What you should do
Filter these entries, keeping only lines that hold the word "useEffect".

Input data
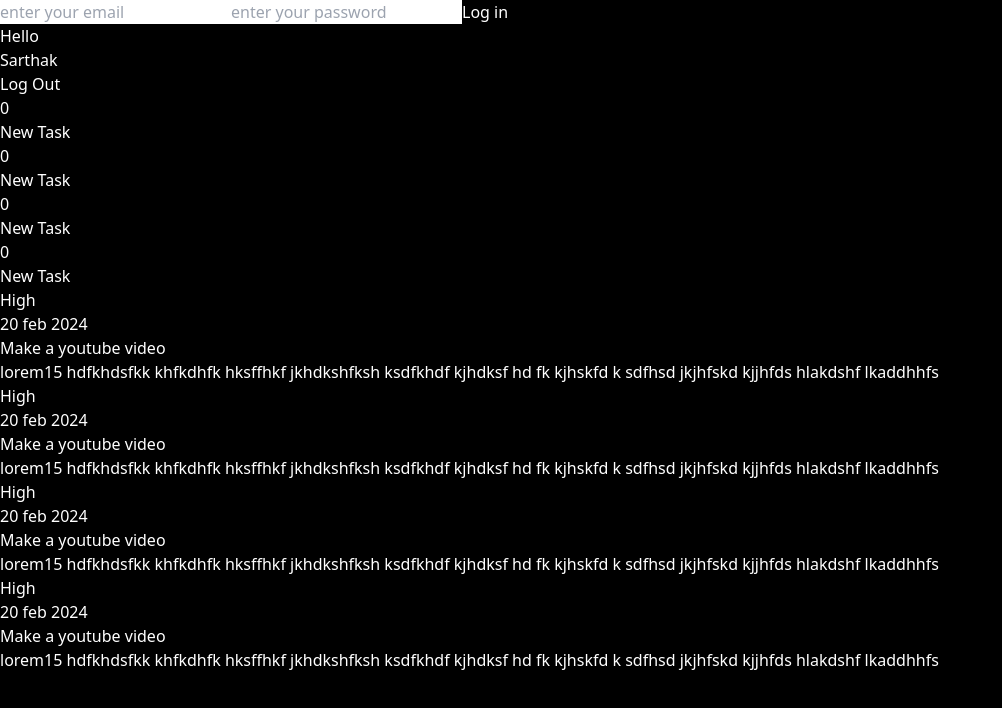
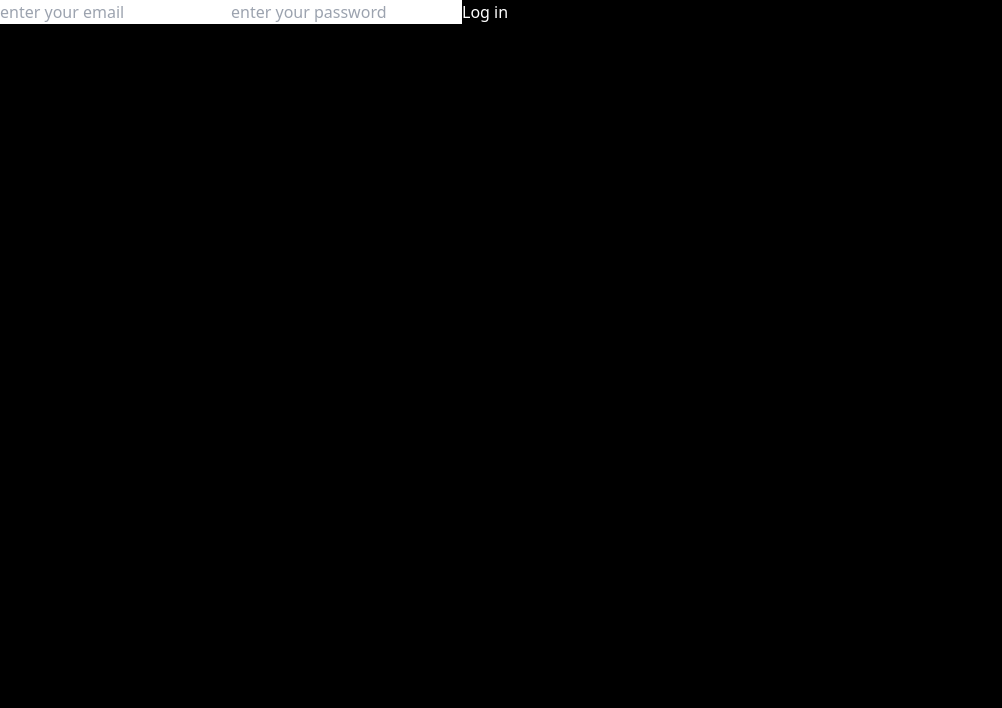
Before and after one commit to Hridayesh1605/taskmaster, a React (Vite) app: page / in a window 1280 px wide. Shown: the top 708 px of the page, without its empty margins (0-1002 px from the left). Built offline with nearby package versions, Linux system fonts and the light colour scheme.

Commit message:
created login to stay logged in even when refresh

```diff
--- a/src/App.jsx
+++ b/src/App.jsx
@@ -15,37 +15,55 @@ const App = () => {
   console.log(AuthData)
 
   // useEffect(()=>{
-  //   // setLocalStorage()
-  //   getLocalStorage()
+  //   setLocalStorage()
+  //   // getLocalStorage()
   // },)
 
   const [user, setUser] = useState(null)
+  const [loggedInUserData, setLoggedInUserData] = useState(null)
+  // useEffect(() => {
+  //   if(AuthData){
+  //     const loggedInUser = localStorage.getItem("loggedInUser")
+  //     if(loggedInUser){
+  //       setUser(loggedInUser.role)
+  //     }
+  //   }
+
+  // }, [AuthData])
+
   useEffect(() => {
-    if(AuthData){
-      const loggedInUser = localStorage.getItem("loggedInUser")
-      if(loggedInUser){
-        setUser(loggedInUser.role)
+    const loggedInUser = localStorage.getItem("loggedInUser")
+    if (loggedInUser) {
+      const userData = JSON.parse(loggedInUser)
+      setUser(userData.role)
+      setLoggedInUserData(userData.data)
+      console.log(userData,"hiii")
+    }
+  }, [])
+  const handleLogin = (email, password) => {
+    if (email == "admin@me.com" && password == "123") {
+      setUser("admin")
+      localStorage.setItem('loggedInUser', JSON.stringify({ role: 'admin' }))
+    }
+    else if (AuthData) {
+      const student = AuthData.studentdata.find((e) => email == e.email && e.password == password)
+      if (student) {
+        setUser("student")
+        setLoggedInUserData(student)
+        localStorage.setItem('loggedInUser', JSON.stringify({ role: 'student',data:student }))
+
       }
-    }
 
-  }, [AuthData])
-  const handleLogin = (email,password)=>{
-    if(email=="admin@me.com"&& password=="123"){
-      setUser("admin")
-      localStorage.setItem('loggedInUser',JSON.stringify({role:'admin'}))
-    }
-    else if(AuthData && AuthData.studentdata.find((e)=>email==e.email && e.password==password)){
-      setUser("student")
-      localStorage.setItem('loggedInUser',JSON.stringify({role:'student'}))
-    }else{
+    } else {
       console.log("invalid credentials")
     }
 
   }
+  console.log(loggedInUserData)
   return (
     <>
-      {!user ? <Login handleLogin={handleLogin}/>:''}
-      {user=="admin" ? <AdminDashboard/>:<StudentDashboard/>}
+      {!user ? <Login handleLogin={handleLogin} /> : ''}
+      {user == "admin" ? <AdminDashboard /> : (user == 'student' ? <StudentDashboard data={loggedInUserData}/>:null)}
       {/* <StudentDashboard/> */}
       {/* <AdminDashboard/> */}
     </>
--- a/src/components/Dashboard/studentDashboard.jsx
+++ b/src/components/Dashboard/studentDashboard.jsx
@@ -3,13 +3,14 @@ import Header from '../others/header'
 import TaskListNumber from '../others/TaskListNumber'
 import TaskList from '../TaskList/TaskList'
 
-const studentDashboard = () => {
+const studentDashboard = ({data}) => {
   return (
 
       <div className='p-10 bg-[#1C1C1C] h-screen'>
-        <Header/>
-        <TaskListNumber/>
-        <TaskList/>
+      {/* <h1>{data.studentId}</h1> */}
+        <Header data={data}/>
+        <TaskListNumber data={data}/>
+        <TaskList data={data}/>
       </div>
 
   )
--- a/src/components/TaskList/TaskList.jsx
+++ b/src/components/TaskList/TaskList.jsx
@@ -1,52 +1,27 @@
 import React from 'react'
+import AcceptTask from './AcceptTask'
+import NewTask from './NewTask'
+import CompleteTask from './CompleteTask'
+import FailedTask from './FailedTask'
 
-const TaskList = () => {
+const TaskList = ({data}) => {
     return (
         <div id='tasklist' className='h-[55%] overflow-x-auto py-5 w-full mt-10 flex items-center justify-start gap-5 flex-nowrap'>
-            <div className='flex-shrink-0 h-full w-[300px] p-5 bg-red-400 rounded-xl'>
-                <div className='flex justify-between items-center'>
-                    <h3 className='bg-red-600 px-3 py-1 rounded text-sm'>High</h3>
-                    <h4 className='text-sm'>20 feb 2024</h4>
-                </div>
-                <h2 className='mt-5 text-2xl font-semibold'>
-                    Make a youtube video
-                </h2>
-                <p className='text-sm mt-2'>lorem15 hdfkhdsfkk khfkdhfk hksffhkf jkhdkshfksh ksdfkhdf kjhdksf  hd fk kjhskfd k sdfhsd  jkjhfskd  kjjhfds  hlakdshf  lkaddhhfs </p>
-
-            </div>
-            <div className='flex-shrink-0 h-full w-[300px] p-5 bg-green-400 rounded-xl'>
-                <div className='flex justify-between items-center'>
-                    <h3 className='bg-red-600 px-3 py-1 rounded text-sm'>High</h3>
-                    <h4 className='text-sm'>20 feb 2024</h4>
-                </div>
-                <h2 className='mt-5 text-2xl font-semibold'>
-                    Make a youtube video
-                </h2>
-                <p className='text-sm mt-2'>lorem15 hdfkhdsfkk khfkdhfk hksffhkf jkhdkshfksh ksdfkhdf kjhdksf  hd fk kjhskfd k sdfhsd  jkjhfskd  kjjhfds  hlakdshf  lkaddhhfs </p>
-
-            </div>
-            <div className='flex-shrink-0 h-full w-[300px] p-5 bg-blue-400 rounded-xl'>
-                <div className='flex justify-between items-center'>
-                    <h3 className='bg-red-600 px-3 py-1 rounded text-sm'>High</h3>
-                    <h4 className='text-sm'>20 feb 2024</h4>
-                </div>
-                <h2 className='mt-5 text-2xl font-semibold'>
-                    Make a youtube video
-                </h2>
-                <p className='text-sm mt-2'>lorem15 hdfkhdsfkk khfkdhfk hksffhkf jkhdkshfksh ksdfkhdf kjhdksf  hd fk kjhskfd k sdfhsd  jkjhfskd  kjjhfds  hlakdshf  lkaddhhfs </p>
-
-            </div>
-            <div className='flex-shrink-0 h-full w-[300px] p-5 bg-yellow-400 rounded-xl'>
-                <div className='flex justify-between items-center'>
-                    <h3 className='bg-red-600 px-3 py-1 rounded text-sm'>High</h3>
-                    <h4 className='text-sm'>20 feb 2024</h4>
-                </div>
-                <h2 className='mt-5 text-2xl font-semibold'>
-                    Make a youtube video
-                </h2>
-                <p className='text-sm mt-2'>lorem15 hdfkhdsfkk khfkdhfk hksffhkf jkhdkshfksh ksdfkhdf kjhdksf  hd fk kjhskfd k sdfhsd  jkjhfskd  kjjhfds  hlakdshf  lkaddhhfs </p>
-
-            </div>
+        {data.tasks.map((elem,idx)=>{
+            if(elem.active){
+                return <AcceptTask key={idx}/>
+            }else if(elem.newTask){
+                return <NewTask key={idx}/>
+            }else if(elem.completed){
+                return <CompleteTask key={idx}/>
+            }else{
+                return <FailedTask key={idx}/>
+            }
+        })}
+            <AcceptTask/>
+            <NewTask/>
+            <CompleteTask/>
+            <FailedTask/>
 
 
         </div>
--- a/src/components/others/TaskListNumber.jsx
+++ b/src/components/others/TaskListNumber.jsx
@@ -1,23 +1,23 @@
 import React from 'react'
 
-const TaskListNumber = () => {
+const TaskListNumber = ({data}) => {
   return (
     <div className='flex mt-10 justify-between gap-5 screen'>
     <div className='w-[45%] bg-red-400 rounded-xl py-6 px-9'>
-        <h2 className='text-3xl font-semibold'>0</h2>
-        <h3 className='text-xl font-medium'>New Task</h3>
+        <h2 className='text-3xl font-semibold'>{data.taskCount.active}</h2>
+        <h3 className='text-xl font-medium'>Active Task</h3>
     </div>
     <div className='w-[45%] bg-blue-400 rounded-xl py-6 px-9'>
-        <h2 className='text-3xl font-semibold'>0</h2>
+        <h2 className='text-3xl font-semibold'>{data.taskCount.newTask}</h2>
         <h3 className='text-xl font-medium'>New Task</h3>
     </div>
     <div className='w-[45%] bg-green-400 rounded-xl py-6 px-9'>
-        <h2 className='text-3xl font-semibold'>0</h2>
-        <h3 className='text-xl font-medium'>New Task</h3>
+        <h2 className='text-3xl font-semibold'>{data.taskCount.completed}</h2>
+        <h3 className='text-xl font-medium'>Completed Task</h3>
     </div>
     <div className='w-[45%] bg-yellow-400 rounded-xl py-6 px-9'>
-        <h2 className='text-3xl font-semibold'>0</h2>
-        <h3 className='text-xl font-medium'>New Task</h3>
+        <h2 className='text-3xl font-semibold'>{data.taskCount.failed}</h2>
+        <h3 className='text-xl font-medium'>Failed Task</h3>
     </div>
 
     </div>
--- a/src/components/others/header.jsx
+++ b/src/components/others/header.jsx
@@ -1,9 +1,16 @@
-import React from 'react'
+import React, { useState } from 'react'
 
 const header = () => {
+  // const [username, setUsername] = useState("")
+
+  // if(!data){
+  //   setUsername("admin")
+  // }else{
+  //   setUsername(data.firstName)
+  // }
   return (
     <div className='flex items-end justify-between'>
-    <h1 className='text-2xl font-medium'>Hello <br/> <span className='text-3xl font-semibold'>Sarthak</span> </h1>
+    <h1 className='text-2xl font-medium'>Hello <br/> <span className='text-3xl font-semibold'>username</span> </h1>
     <button className='bg-red-600 text-lg font-medium text-white px-5 py-2'>Log Out</button>
 
     </div>
--- a/src/context/AuthProvider.jsx
+++ b/src/context/AuthProvider.jsx
@@ -5,6 +5,8 @@ import { getLocalStorage } from '../utils/localStorage'
 export const AuthContext = createContext()
 
 const AuthProvider = ({children}) => {
+  // localStorage.clear()
+
 
     const [userData, setuserData] = useState(null)
     useEffect(() => {
--- a/src/utils/localStorage.jsx
+++ b/src/utils/localStorage.jsx
@@ -2,9 +2,16 @@ import { useEffect } from "react";
 
 const student = [
     {
-        "studentId": "S001",
+        "id": "S001",
+        "firstName": "Aarav",
         "email": "student1@example.com",
-        "password":"123",
+        "password": "123",
+        "taskCount": {
+            "active": 3,
+            "newTask": 2,
+            "completed": 2,
+            "failed": 1
+        },
         "tasks": [
             {
                 "active": true,
@@ -59,9 +66,16 @@ const student = [
         ]
     },
     {
-        "studentId": "S002",
+        "id": "S002",
+        "firstName": "Ishaan",
         "email": "student2@example.com",
-        "password":"123",
+        "password": "123",
+        "taskCount": {
+            "active": 3,
+            "newTask": 2,
+            "completed": 2,
+            "failed": 1
+        },
         "tasks": [
             {
                 "active": true,
@@ -116,9 +130,16 @@ const student = [
         ]
     },
     {
-        "studentId": "S003",
+        "id": "S003",
+        "firstName": "Rhea",
         "email": "student3@example.com",
-        "password":"123",
+        "password": "123",
+        "taskCount": {
+            "active": 3,
+            "newTask": 2,
+            "completed": 2,
+            "failed": 1
+        },
         "tasks": [
             {
                 "active": true,
@@ -173,9 +194,16 @@ const student = [
         ]
     },
     {
-        "studentId": "S004",
+        "id": "S004",
+        "firstName": "Priya",
         "email": "student4@example.com",
-        "password":"123",
+        "password": "123",
+        "taskCount": {
+            "active": 3,
+            "newTask": 2,
+            "completed": 2,
+            "failed": 1
+        },
         "tasks": [
             {
                 "active": true,
@@ -230,9 +258,16 @@ const student = [
         ]
     },
     {
-        "studentId": "S005",
+        "id": "S005",
+        "firstName": "Saanvi",
         "email": "student5@example.com",
-        "password":"123",
+        "password": "123",
+        "taskCount": {
+            "active": 3,
+            "newTask": 2,
+            "completed": 2,
+            "failed": 1
+        },
         "tasks": [
             {
                 "active": true,
@@ -249,8 +284,8 @@ const student = [
                 "newTask": false,
                 "completed": true,
                 "failed": false,
-                "taskTitle": "Physics Exam Study",
-                "taskDescription": "Review the physics formulas for the upcoming exam.",
+                "taskTitle": "Physics Study Guide",
+                "taskDescription": "Review notes on thermodynamics for the upcoming quiz.",
                 "taskDate": "2024-11-14",
                 "category": "Study"
             },
@@ -259,9 +294,9 @@ const student = [
                 "newTask": false,
                 "completed": false,
                 "failed": true,
-                "taskTitle": "Chemistry Lab Report",
-                "taskDescription": "Complete and submit the lab report on chemical bonding.",
-                "taskDate": "2024-11-11",
+                "taskTitle": "Art Project",
+                "taskDescription": "Start the sketch for the final art project.",
+                "taskDate": "2024-11-10",
                 "category": "Assignment"
             },
             {
@@ -269,8 +304,8 @@ const student = [
                 "newTask": true,
                 "completed": false,
                 "failed": false,
-                "taskTitle": "English Literature Exam Prep",
-                "taskDescription": "Study the key themes in modernist literature.",
+                "taskTitle": "English Exam Review",
+                "taskDescription": "Study character analysis for the English literature exam.",
                 "taskDate": "2024-11-19",
                 "category": "Study"
             },
@@ -279,14 +314,16 @@ const student = [
                 "newTask": false,
                 "completed": true,
                 "failed": false,
-                "taskTitle": "Geography Assignment",
-                "taskDescription": "Create a presentation on climate zones.",
-                "taskDate": "2024-11-13",
+                "taskTitle": "Math Homework",
+                "taskDescription": "Complete the assigned problems on quadratic equations.",
+                "taskDate": "2024-11-12",
                 "category": "Assignment"
             }
         ]
     }
 ];
+
+
 
 
 const admin = [
```
Also changed, not shown: src/components/TaskList/AcceptTask.jsx (+24 -0 lines), src/components/TaskList/CompleteTask.jsx (+22 -0 lines), src/components/TaskList/FailedTask.jsx (+22 -0 lines), src/components/TaskList/NewTask.jsx (+24 -0 lines).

Solution to this problem
   // useEffect(()=>{
+  // useEffect(() => {
   useEffect(() => {
     useEffect(() => {
@@ -2,9 +2,16 @@ import { useEffect } from "react";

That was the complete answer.